Self-Healing of a Confined Phase Change Memory Device : One Step Closer to Storage Class Memory
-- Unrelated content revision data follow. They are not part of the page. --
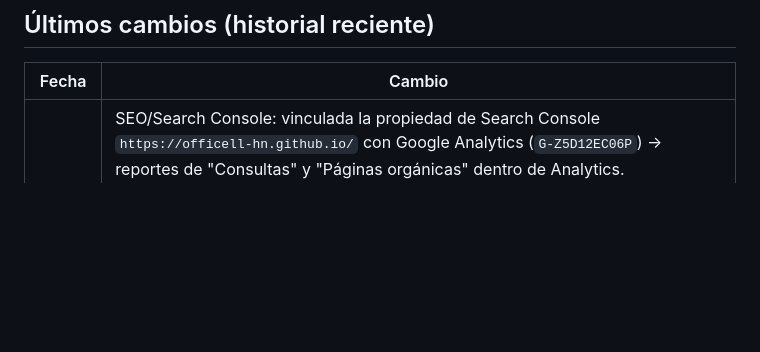
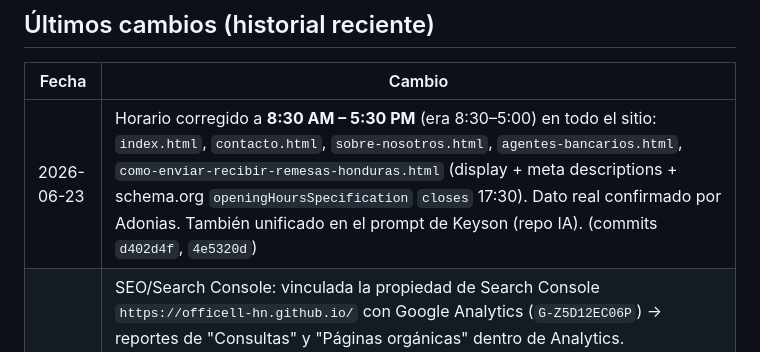
Before and after one commit to officell-hn/officell-hn.github.io, a Markdown page: PROGRESO.md, the part around the change. Rendered like a GitHub page; blank space fills up the shorter version.

Commit message:
docs(progreso): registrar correccion de horario a 8:30-5:30 en todo el sitio
Co-Authored-By: Claude Opus 4.8 <noreply@anthropic.com>

```diff
--- a/PROGRESO.md
+++ b/PROGRESO.md
@@ -24,6 +24,7 @@
 
 | Fecha | Cambio |
 |-------|--------|
+| 2026-06-23 | Horario corregido a **8:30 AM – 5:30 PM** (era 8:30–5:00) en todo el sitio: `index.html`, `contacto.html`, `sobre-nosotros.html`, `agentes-bancarios.html`, `como-enviar-recibir-remesas-honduras.html` (display + meta descriptions + schema.org `openingHoursSpecification` `closes` 17:30). Dato real confirmado por Adonias. También unificado en el prompt de Keyson (repo IA). (commits `d402d4f`, `4e5320d`) |
 | 2026-06-18 | SEO/Search Console: vinculada la propiedad de Search Console `https://officell-hn.github.io/` con Google Analytics (`G-Z5D12EC06P`) → reportes de "Consultas" y "Páginas orgánicas" dentro de Analytics. **Diagnóstico sitemap "No se ha podido obtener":** el archivo está OK — responde 200, XML válido (24 URLs), sin BOM, Googlebot permitido, 0 redirecciones, robots.txt apunta bien, páginas públicas sin `noindex`. El error es del lado de Google (propiedad nueva, sitemap en cola con baja prioridad; "Última lectura" vacía = aún no lo ha leído). **No es un problema de código.** Vía recomendada mientras se resuelve solo: indexación manual por "Inspección de URLs" → "Solicitar indexación" de las páginas clave, y revisar Indexación → Páginas para ver el estado real. Reenviar el sitemap repetidamente NO ayuda. |
 | 2026-06-12 | admin-taller: paginación 25/pág + export CSV (respeta filtros) + filtro de fechas Hoy/7días/Mes (commits `9ba63ad`, `4ba228c`) |
 | 2026-06-12 | Limpiezas ítems 13-15 de MEJORAS_WEB: `--azul` en tienda, wrapper `previewImg()` eliminado, regla CSS vacía (commit `28a1002`) |
```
#Phasechangememory ( #PCM ) devices, i.e. non-volatile, fast switching, long retention time devices, are nowadays envisaged as a revolutionary alternative to conventional computer random-access memory (RAM), expected to meet the growing memory demands of ever-increasing computing power and data-intensive applications. Despite the rapid growth of the field that has allowed the fabrication of confined PCM devices demonstrating more than two orders of magnitude improvement compared to the conventional mushroom cell, the physics that govern the system’s endurance, remain elusive. Fundamental questions related to the observation of the phase change during operation are yet to be addressed, inhibiting therefore our ability to further improve the performance of these systems. Aiming to shed light to this question, recently Xie and co-authors at Yale University and IBM Watson Center, employed in situ transmission electron microscopy to directly observe the phase change of a working device and showed self-healing of novel confined PCM devices by controlling the electromigration of the phase change material at the nanoscale.